With a couple of actors I really like in Emily Blunt (Sicario), Luke Evans (The Hobbit) and Rebecca Ferguson (MI: Rogue Nation) sprinkled in with lesser known people to me like Haley Bennett I was optimistic for the adaptation. I have not seen anything from director Tate Taylor and i have no attachment to the book, so to me going in it was an interesting looking psychological drama/thriller. As I saw this a few days after release it seems like most people were enjoying it if they hadn’t read the book, and didn’t like it much if they had read it, so if you have read the book my opinion is probably going to be different to yours.
That all being said, the best I can do is say I didn’t dislike the film. The story was, for me anyway, pretty predictable and after the first 45-60 minutes i wasn’t surprised by much that the plot threw at me except for the very end.

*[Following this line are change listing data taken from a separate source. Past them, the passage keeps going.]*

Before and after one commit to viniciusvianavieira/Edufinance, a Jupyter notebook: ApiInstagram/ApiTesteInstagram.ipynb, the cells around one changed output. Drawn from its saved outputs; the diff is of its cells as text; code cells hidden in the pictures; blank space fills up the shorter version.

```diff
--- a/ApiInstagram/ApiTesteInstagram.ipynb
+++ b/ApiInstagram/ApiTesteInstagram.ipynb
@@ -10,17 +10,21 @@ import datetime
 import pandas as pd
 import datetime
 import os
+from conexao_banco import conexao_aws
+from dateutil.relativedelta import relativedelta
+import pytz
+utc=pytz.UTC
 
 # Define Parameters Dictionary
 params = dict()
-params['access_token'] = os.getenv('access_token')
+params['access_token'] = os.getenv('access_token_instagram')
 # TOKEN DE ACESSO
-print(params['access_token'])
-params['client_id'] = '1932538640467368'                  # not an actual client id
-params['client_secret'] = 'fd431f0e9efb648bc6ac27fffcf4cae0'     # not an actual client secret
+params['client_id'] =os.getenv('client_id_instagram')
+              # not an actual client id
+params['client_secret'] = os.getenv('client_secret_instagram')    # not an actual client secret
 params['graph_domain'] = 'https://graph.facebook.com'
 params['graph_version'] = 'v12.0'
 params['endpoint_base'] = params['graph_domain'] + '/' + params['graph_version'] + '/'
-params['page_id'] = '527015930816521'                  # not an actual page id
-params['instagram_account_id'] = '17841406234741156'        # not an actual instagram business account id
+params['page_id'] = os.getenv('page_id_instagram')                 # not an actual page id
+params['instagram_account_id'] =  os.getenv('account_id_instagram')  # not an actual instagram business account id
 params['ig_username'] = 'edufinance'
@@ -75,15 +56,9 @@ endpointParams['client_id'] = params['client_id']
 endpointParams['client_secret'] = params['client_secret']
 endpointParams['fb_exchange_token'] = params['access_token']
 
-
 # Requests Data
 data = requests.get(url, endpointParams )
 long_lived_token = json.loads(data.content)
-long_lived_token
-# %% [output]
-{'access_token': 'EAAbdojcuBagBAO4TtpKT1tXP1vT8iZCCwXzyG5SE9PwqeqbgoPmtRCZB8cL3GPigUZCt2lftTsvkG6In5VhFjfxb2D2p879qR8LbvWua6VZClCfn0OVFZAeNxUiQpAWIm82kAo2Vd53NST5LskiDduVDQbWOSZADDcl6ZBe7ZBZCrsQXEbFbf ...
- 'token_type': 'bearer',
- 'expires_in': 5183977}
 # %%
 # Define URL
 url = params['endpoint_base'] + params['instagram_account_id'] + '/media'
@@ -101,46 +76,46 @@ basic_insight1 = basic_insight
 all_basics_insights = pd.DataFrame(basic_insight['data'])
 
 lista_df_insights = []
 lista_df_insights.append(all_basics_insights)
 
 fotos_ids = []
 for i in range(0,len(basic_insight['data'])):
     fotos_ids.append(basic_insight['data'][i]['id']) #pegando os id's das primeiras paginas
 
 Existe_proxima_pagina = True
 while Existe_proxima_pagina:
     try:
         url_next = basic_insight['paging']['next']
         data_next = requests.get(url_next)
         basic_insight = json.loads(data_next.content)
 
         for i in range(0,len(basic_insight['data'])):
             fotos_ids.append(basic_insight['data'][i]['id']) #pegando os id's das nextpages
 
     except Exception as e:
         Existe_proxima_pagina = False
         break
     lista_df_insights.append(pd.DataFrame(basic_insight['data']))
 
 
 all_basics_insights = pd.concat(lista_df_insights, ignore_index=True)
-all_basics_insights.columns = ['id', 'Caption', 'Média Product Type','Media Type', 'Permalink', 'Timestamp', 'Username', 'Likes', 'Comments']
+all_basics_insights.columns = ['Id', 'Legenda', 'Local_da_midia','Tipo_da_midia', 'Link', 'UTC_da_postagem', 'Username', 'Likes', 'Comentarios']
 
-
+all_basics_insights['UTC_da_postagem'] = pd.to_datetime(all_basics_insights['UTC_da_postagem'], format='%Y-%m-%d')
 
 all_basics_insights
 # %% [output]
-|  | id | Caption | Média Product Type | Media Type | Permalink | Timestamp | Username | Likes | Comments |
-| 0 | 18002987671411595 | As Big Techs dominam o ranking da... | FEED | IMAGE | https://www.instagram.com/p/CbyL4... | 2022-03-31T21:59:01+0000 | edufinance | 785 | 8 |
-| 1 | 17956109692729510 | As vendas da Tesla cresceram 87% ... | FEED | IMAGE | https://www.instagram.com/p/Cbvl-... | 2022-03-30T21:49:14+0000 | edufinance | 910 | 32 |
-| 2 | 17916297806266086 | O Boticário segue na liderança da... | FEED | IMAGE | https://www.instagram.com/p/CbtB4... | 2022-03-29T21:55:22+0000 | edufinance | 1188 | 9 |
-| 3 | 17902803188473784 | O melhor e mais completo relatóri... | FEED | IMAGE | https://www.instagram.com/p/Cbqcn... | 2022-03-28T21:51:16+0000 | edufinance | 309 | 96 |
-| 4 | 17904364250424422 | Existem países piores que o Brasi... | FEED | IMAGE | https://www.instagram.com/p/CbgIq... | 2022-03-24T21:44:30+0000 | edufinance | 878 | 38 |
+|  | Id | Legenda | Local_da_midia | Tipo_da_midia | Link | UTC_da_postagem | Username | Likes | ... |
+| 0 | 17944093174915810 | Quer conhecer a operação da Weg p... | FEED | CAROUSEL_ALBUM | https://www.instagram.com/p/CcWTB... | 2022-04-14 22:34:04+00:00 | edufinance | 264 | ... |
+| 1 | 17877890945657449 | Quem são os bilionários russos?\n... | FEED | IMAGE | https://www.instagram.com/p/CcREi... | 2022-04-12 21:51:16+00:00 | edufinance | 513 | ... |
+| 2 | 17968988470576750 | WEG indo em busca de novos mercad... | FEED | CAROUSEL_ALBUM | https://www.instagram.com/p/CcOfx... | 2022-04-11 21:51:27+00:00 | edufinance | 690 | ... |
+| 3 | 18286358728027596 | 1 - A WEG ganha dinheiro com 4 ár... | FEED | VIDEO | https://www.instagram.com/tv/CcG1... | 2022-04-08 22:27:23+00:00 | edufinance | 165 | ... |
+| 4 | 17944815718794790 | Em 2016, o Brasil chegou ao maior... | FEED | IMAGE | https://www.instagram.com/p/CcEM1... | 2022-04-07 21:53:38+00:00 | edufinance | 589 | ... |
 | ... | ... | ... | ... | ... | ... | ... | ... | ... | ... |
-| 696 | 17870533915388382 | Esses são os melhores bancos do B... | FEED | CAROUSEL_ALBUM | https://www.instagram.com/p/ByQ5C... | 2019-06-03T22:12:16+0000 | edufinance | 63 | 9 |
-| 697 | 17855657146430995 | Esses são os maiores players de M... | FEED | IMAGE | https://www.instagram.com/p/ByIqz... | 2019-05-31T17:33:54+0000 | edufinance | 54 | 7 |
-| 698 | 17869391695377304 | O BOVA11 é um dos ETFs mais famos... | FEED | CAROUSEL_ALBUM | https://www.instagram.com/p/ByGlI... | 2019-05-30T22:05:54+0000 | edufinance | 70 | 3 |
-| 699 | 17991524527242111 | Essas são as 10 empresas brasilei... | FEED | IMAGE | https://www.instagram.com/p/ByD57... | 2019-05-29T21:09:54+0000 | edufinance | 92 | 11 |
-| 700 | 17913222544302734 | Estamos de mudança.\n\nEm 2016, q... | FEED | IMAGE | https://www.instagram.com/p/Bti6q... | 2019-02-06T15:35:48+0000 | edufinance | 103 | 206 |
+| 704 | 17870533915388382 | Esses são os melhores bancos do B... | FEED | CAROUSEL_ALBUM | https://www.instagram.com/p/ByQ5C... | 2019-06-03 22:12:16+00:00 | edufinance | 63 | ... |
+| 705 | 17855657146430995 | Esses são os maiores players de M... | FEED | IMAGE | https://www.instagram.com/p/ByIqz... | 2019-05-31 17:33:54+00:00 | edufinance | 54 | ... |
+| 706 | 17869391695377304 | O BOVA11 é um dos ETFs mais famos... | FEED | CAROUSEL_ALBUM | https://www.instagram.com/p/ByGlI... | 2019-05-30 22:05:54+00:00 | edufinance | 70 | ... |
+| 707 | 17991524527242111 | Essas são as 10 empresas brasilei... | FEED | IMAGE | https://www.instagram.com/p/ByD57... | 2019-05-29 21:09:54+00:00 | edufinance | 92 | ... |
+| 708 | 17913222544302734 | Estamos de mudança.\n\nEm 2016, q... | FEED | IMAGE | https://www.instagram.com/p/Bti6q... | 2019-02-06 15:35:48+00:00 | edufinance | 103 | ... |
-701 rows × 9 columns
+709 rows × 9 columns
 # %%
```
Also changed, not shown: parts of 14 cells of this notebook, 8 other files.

There are several twists and turns throughout, but once you begin to get a grasp on 2 or 3 of the characters I could see where the story was going to end up, and sure enough the key points followed the expected pattern.
At times its easy to lose track of where you are in the film due to the use of flashbacks that are signposted throughout, but the cut back to the present day is never flagged so it can take a second to get your bearings when these transitions happen. It’s a slightly unusual technique and I’m not sure it works terrifically. Anything that takes you out of the movie is a bad move to me, and this stood out to me, even if it was just for a few seconds every 15-20 minutes.
If the story and some of the cuts are a average, the best part of the film is most certainly the performances, with Emily Blunt showing her range with a captivating performance. She continues to be one of my favourite performers in Hollywood today. The last 3 films I have seen her in, Edge of Tomorrow and Sicario the other two, she has portrayed 3 wildly different characters and she’s one of the best there is right now. Rebecca Ferguson and Luke Evans are the other actors i have seen before and they both deliver solid showings, but they’re outshone by Blunt. Haley Bennett, Justin Theroux and Edgar Ramirez round out the main cast, and nobody gives a bad performance, just nobody really stands out particular.
The Girl on the Train does a good job of showing you Blunt’s characters perspective and making you sympathise for her. Unfortunately that only just makes up for the poor execution of the flashback sequences and the plodding pace of the movie. It feels like a two and half hour film when its actually a few minutes shy of the 2 hour mark, and it is never a good thing when a movie feels longer than it was. For those of you who enjoy watching a great actress give a stellar performance, its worth seeing just for Emily Blunt. If you want a good psychological thriller, give this a miss and pick up Gone Girl on DVD.
4/10 – Signal Failure delays Girl on the Train.